Substance Use Disorder & Addiction

What is a Substance Use Disorder?

What society and doctors in our field once called “addiction” is now known by the clinical term “substance use disorder.” According to the Substance Abuse and Mental Health Services Administration (SAMHSA), a substance use disorder, or a drug use disorder, is characterized by being a mild, moderate, or severe dependence on certain drugs or prescription medications. Substance use disorders occur when the ongoing use of a drug, alcohol, or prescription medication causes a clinical inability to fulfill and experience normal activities and responsibilities, including work, school, and at home.

Although it may seem substance use disorders are more likely to be found in older citizens who may be on one or more medications for health reasons, substance use disorders happen in all walks of life, ages, and social groups. SAMHSA states that according to a 2014 survey, 21.5 million Americans from the age of 12 and up were classified as having a substance use disorder within the past year.

There are a few different types of substance use disorders, and they include Alcohol Use Disorder (AUD), Tobacco Use Disorder, Cannabis Use Disorder, Stimulant Use Disorder, Hallucinogen Use Disorder, Opioid Use Disorder, and others.

When someone is dealing with a substance use disorder, you will often notice changes in their appearance, actions, and habits.
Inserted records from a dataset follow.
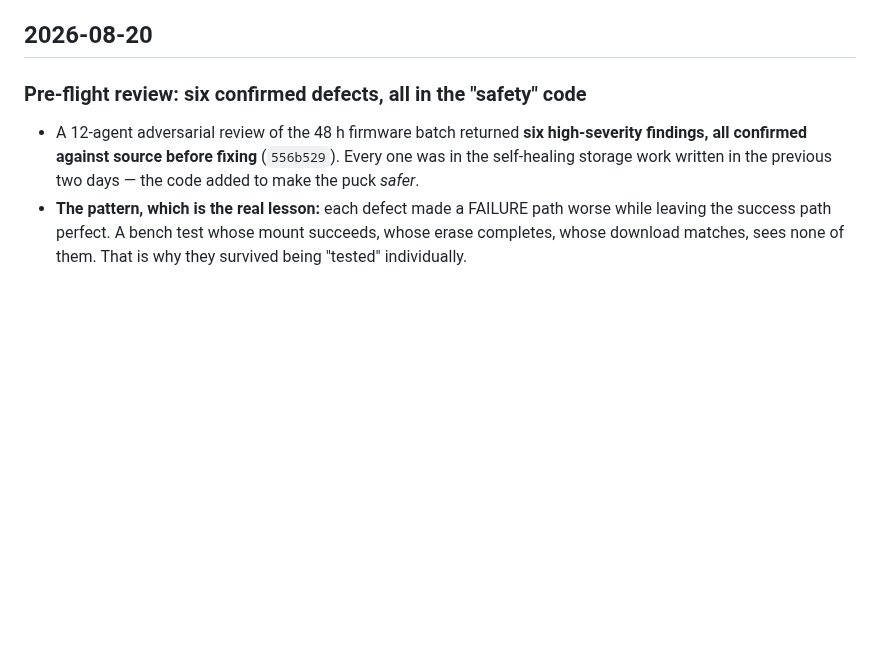
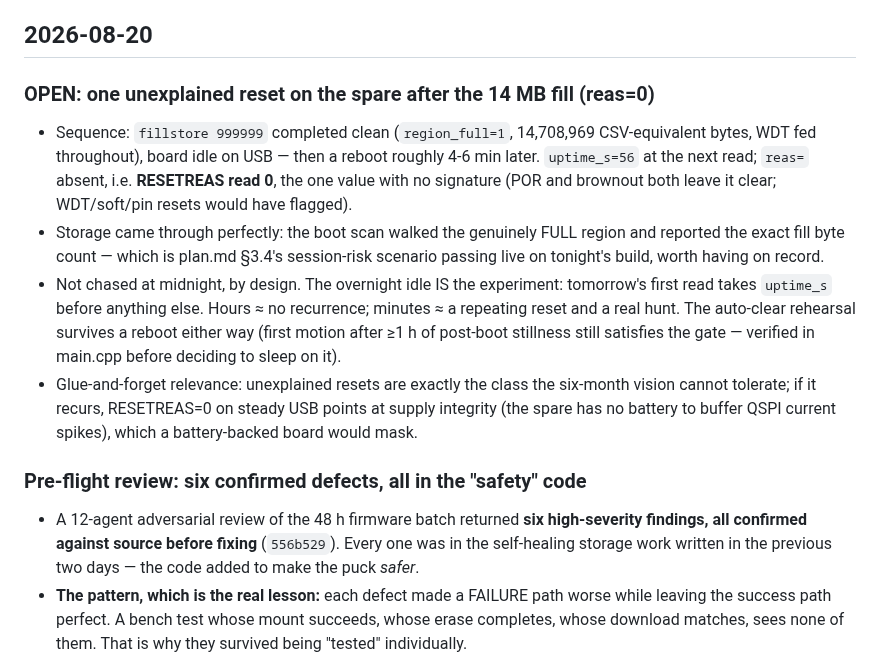
Before and after one commit to joshcrow/Jump-height, a Markdown page: docs/STATUS.md, the part around the change. GitHub-like rendering; blank space fills up the shorter version.

Commit message:
STATUS: unexplained reas=0 reset on the spare after the full-region fill; overnight idle is the recurrence experiment
Also on record: the boot scan walked a genuinely full trace region and
reported the exact fill byte count -- plan.md 3.4's session-risk scenario
passing live on the seven-fix build.

Co-Authored-By: Claude Opus 5 <noreply@anthropic.com>
Claude-Session: https://claude.ai/code/session_013g5i93CZA15g9q75wSWuc9

```diff
--- a/docs/STATUS.md
+++ b/docs/STATUS.md
@@ -712,6 +712,27 @@ do not.**
   contradiction is visible rather than resolved by guesswork.
 
 ## 2026-08-20
+
+### OPEN: one unexplained reset on the spare after the 14 MB fill (reas=0)
+- Sequence: `fillstore 999999` completed clean (`region_full=1`, 14,708,969
+  CSV-equivalent bytes, WDT fed throughout), board idle on USB — then a reboot
+  roughly 4-6 min later. `uptime_s=56` at the next read; `reas=` absent, i.e.
+  **RESETREAS read 0**, the one value with no signature (POR and brownout both
+  leave it clear; WDT/soft/pin resets would have flagged).
+- Storage came through perfectly: the boot scan walked the genuinely FULL
+  region and reported the exact fill byte count — which is plan.md §3.4's
+  session-risk scenario passing live on tonight's build, worth having on
+  record.
+- Not chased at midnight, by design. The overnight idle IS the experiment:
+  tomorrow's first read takes `uptime_s` before anything else. Hours ≈ no
+  recurrence; minutes ≈ a repeating reset and a real hunt. The auto-clear
+  rehearsal survives a reboot either way (first motion after ≥1 h of post-boot
+  stillness still satisfies the gate — verified in main.cpp before deciding to
+  sleep on it).
+- Glue-and-forget relevance: unexplained resets are exactly the class the
+  six-month vision cannot tolerate; if it recurs, RESETREAS=0 on steady USB
+  points at supply integrity (the spare has no battery to buffer QSPI current
+  spikes), which a battery-backed board would mask.
 
 ### Pre-flight review: six confirmed defects, all in the "safety" code
 - A 12-agent adversarial review of the 48 h firmware batch returned **six
```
The three primary areas to observe are behavioral changes, physical changes, and social changes.

Behavioral Changes:

  • Spotty attendance at school or work, or frequently being late
  • Consistently getting into trouble at school or at work (which includes fights, arguments, and accidents)
  • Using substances at dangerous times, like while driving or operating machinery
  • Behaving in secretive or suspicious ways
  • Changes in appetite and sleep patterns
  • Sudden change in personality or attitude
  • Sudden mood swings, anger, and irritability
  • Unusual bouts of giddiness, agitation, and energy
  • Lack of motivation
  • Unexplainable fear, anxiety, or paranoia

Physical Changes:

  • Bloodshot eyes and abnormally sized pupils
  • Sudden weight loss or gain
  • Deterioration of physical appearance
  • Abnormal smells on body, clothing, or breath
  • Slurred speech and body tremors (shakes)

Social Changes:

  • Sudden change in social circle
  • Change in hobbies and favorite hangout spots
  • Legal issues related to substance use
  • Out-of-character need for money or other financial problems
  • The use of substances even though it causes relationship problems, including with friends, family, and spouse/partner

If you or someone you love are struggling with Substance Use Disorder or any other mental health issue, LET US HELP.  Give us a call at 1-888-98-TODAY.  Feel free to fill out the new contact form listed under the Contact Us tab at the top of the Texas Care website for more information on how we can better serve you. It’s quick and confidential.